Data records

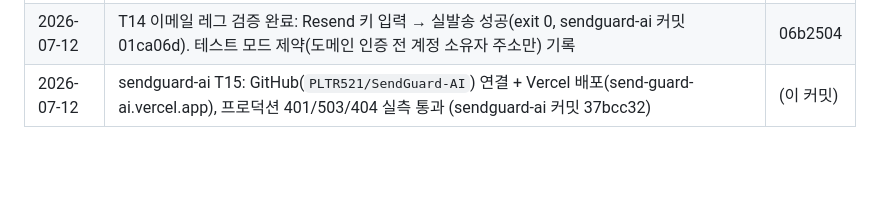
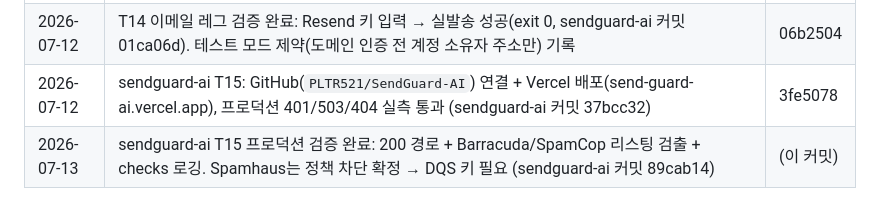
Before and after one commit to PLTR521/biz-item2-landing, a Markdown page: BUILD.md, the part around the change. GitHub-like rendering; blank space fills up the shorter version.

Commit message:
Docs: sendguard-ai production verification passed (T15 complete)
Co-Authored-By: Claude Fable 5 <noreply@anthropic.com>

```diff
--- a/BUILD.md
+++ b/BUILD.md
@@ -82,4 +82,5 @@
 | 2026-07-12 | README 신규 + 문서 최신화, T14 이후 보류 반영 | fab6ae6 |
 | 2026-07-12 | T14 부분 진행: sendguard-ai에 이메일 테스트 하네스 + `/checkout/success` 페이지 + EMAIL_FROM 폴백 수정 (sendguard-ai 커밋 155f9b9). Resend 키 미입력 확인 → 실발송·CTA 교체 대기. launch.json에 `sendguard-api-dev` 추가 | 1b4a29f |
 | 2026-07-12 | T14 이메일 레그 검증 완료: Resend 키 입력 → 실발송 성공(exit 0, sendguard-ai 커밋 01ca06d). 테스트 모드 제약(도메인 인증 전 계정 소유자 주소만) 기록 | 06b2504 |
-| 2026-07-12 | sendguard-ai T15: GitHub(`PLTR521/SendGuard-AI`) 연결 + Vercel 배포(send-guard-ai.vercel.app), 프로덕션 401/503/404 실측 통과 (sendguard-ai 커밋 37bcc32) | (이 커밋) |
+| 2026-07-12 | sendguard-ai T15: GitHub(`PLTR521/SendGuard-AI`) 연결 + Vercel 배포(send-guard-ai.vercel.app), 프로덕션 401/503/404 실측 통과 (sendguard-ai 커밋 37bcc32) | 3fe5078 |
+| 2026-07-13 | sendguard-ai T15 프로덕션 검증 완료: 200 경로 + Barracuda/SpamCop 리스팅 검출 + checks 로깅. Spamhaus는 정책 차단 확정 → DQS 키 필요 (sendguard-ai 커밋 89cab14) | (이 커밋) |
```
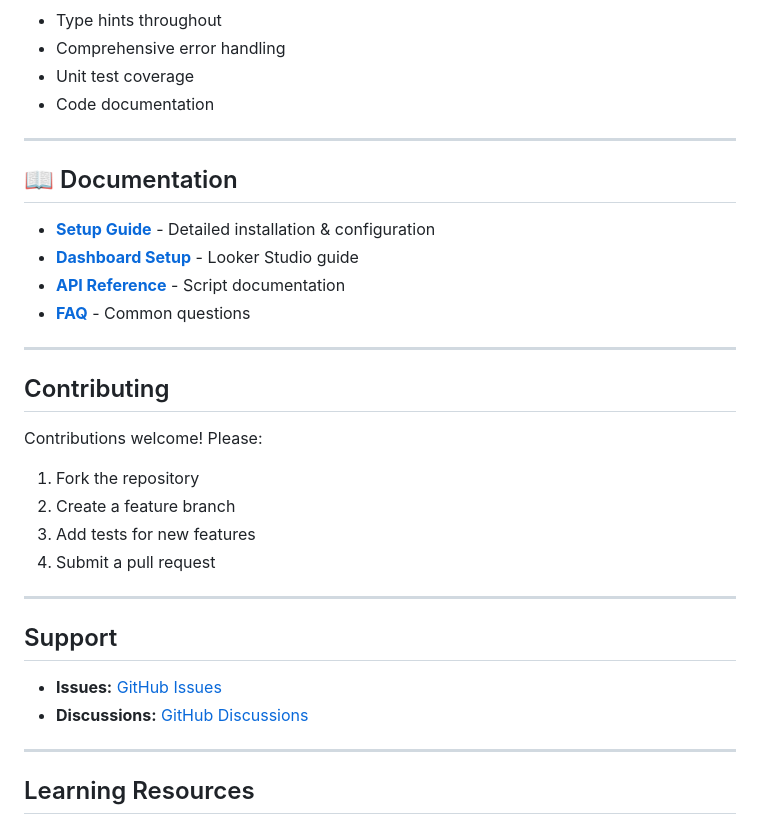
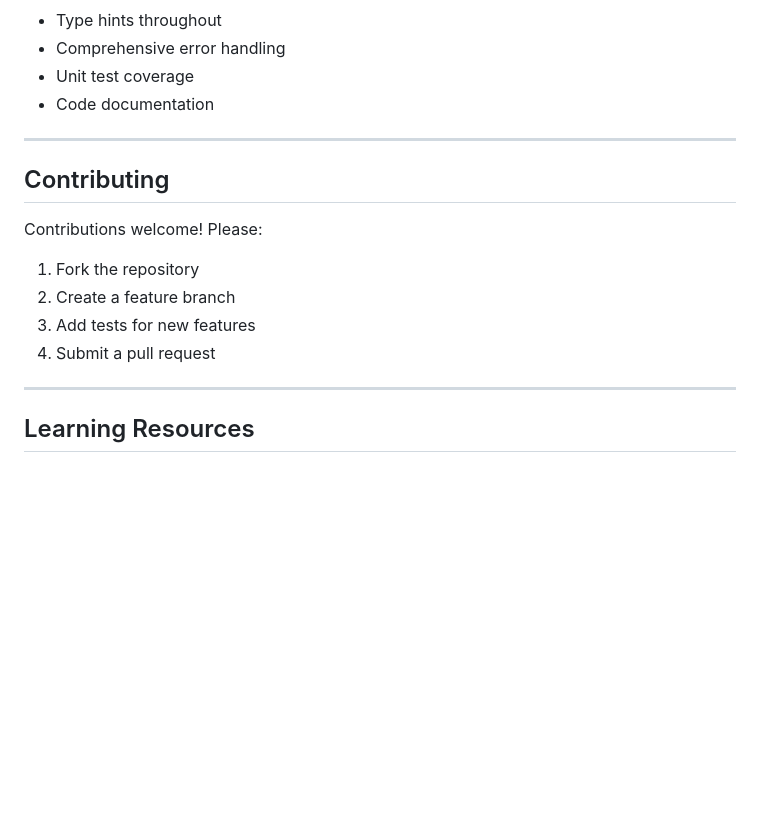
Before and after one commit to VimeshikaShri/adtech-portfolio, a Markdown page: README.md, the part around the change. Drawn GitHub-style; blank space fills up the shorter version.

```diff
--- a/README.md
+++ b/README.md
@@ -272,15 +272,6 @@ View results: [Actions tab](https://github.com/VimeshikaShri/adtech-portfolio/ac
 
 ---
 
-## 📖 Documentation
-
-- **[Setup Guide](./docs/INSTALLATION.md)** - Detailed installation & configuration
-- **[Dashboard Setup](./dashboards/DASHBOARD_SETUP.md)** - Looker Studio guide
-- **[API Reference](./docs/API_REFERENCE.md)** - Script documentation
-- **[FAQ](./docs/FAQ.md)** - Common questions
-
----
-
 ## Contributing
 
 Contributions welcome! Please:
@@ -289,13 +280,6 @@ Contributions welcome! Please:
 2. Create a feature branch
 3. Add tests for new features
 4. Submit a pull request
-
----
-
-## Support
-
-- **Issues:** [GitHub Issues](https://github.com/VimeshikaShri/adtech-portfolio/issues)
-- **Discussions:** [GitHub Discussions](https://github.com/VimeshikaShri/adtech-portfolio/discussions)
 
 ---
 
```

What you are asked to do
How many lines above contain the word "VimeshikaShri"? Reply with only the number.

Your response
4